When the Board of Commissioners of Central Park decided it was time to build Central Park in 1857, they announced a design contest with a prize to the tune of $2,000 (around $50,000 today). Obviously, it was Frederick Law Olmsted and Calvert Vaux's design won. But there were 33 other failed entries, only five of which still exist.
One of those is from engineer John Rink. It's currently on display at the New-York Historical Society, though it was believed to be lost until 2008, when it as discovered in an attic.
The design features a series of highly planned park areas that look like biological illustrations of sea creatures, a la Ernst Haeckel. From above, it looks like one giant garden maze, intricately dotted with tons of topiaries, drawing heavily on Victorian garden design.

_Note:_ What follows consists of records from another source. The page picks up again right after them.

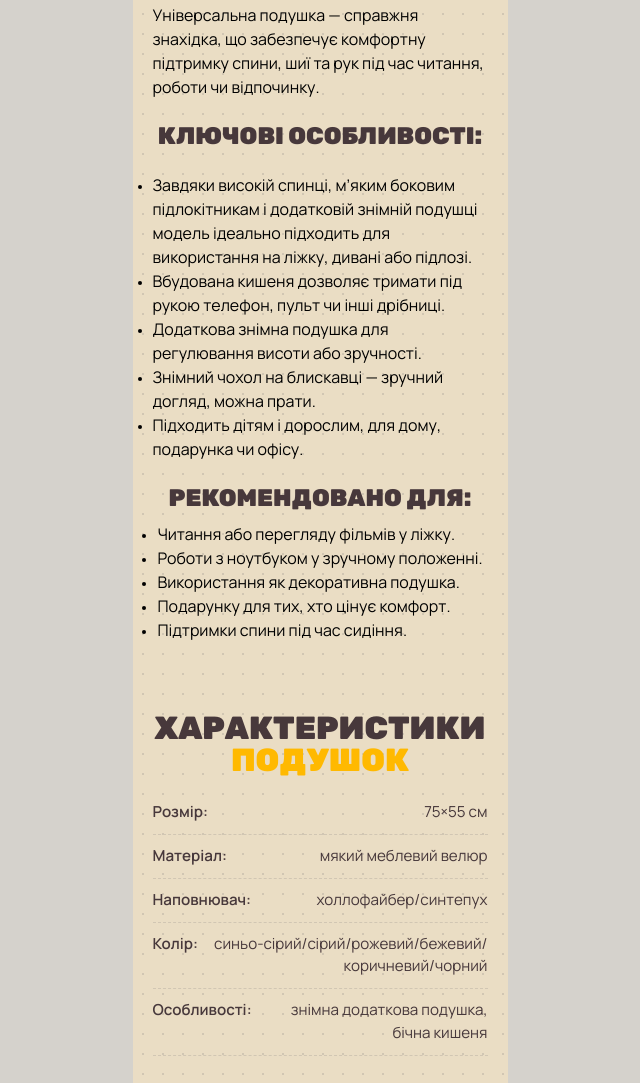
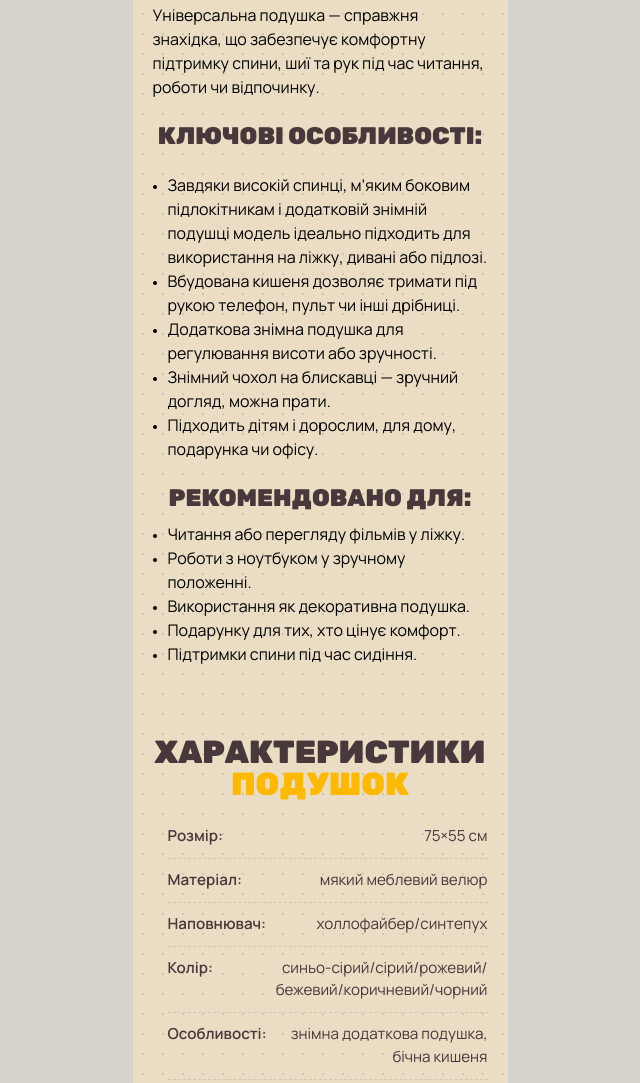
Before and after one commit to VolodymyYR/Bamble, a plain HTML site: page index.html in a window 1280 px wide. Shown: the part 1477-2560 px from the top of the page, without its empty margins (320-960 px from the left). Drawn offline with Linux system fonts and the light colour scheme; no server answers.

Commit message:
ComitFinal

```diff
--- a/style.css
+++ b/style.css
@@ -923,6 +923,7 @@ h6 {
 
 .details__container ul li{
     list-style: disc;
+    margin-inline-start: 15px;
 }
 .details__container ul li::marker{
     font-size: 12px;
```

Another failed plan on display comes from George E. Waring, Jr., who proposed sticking to the natural topography of the park, unlike Rink. It was less of a park, and more of an uninterrupted landscape—but it did include a cricket field. But ultimately, it was the egalitarian, open design of Rink and Olmsted that became the Central Park we know and love today. [NYHistory via Slate]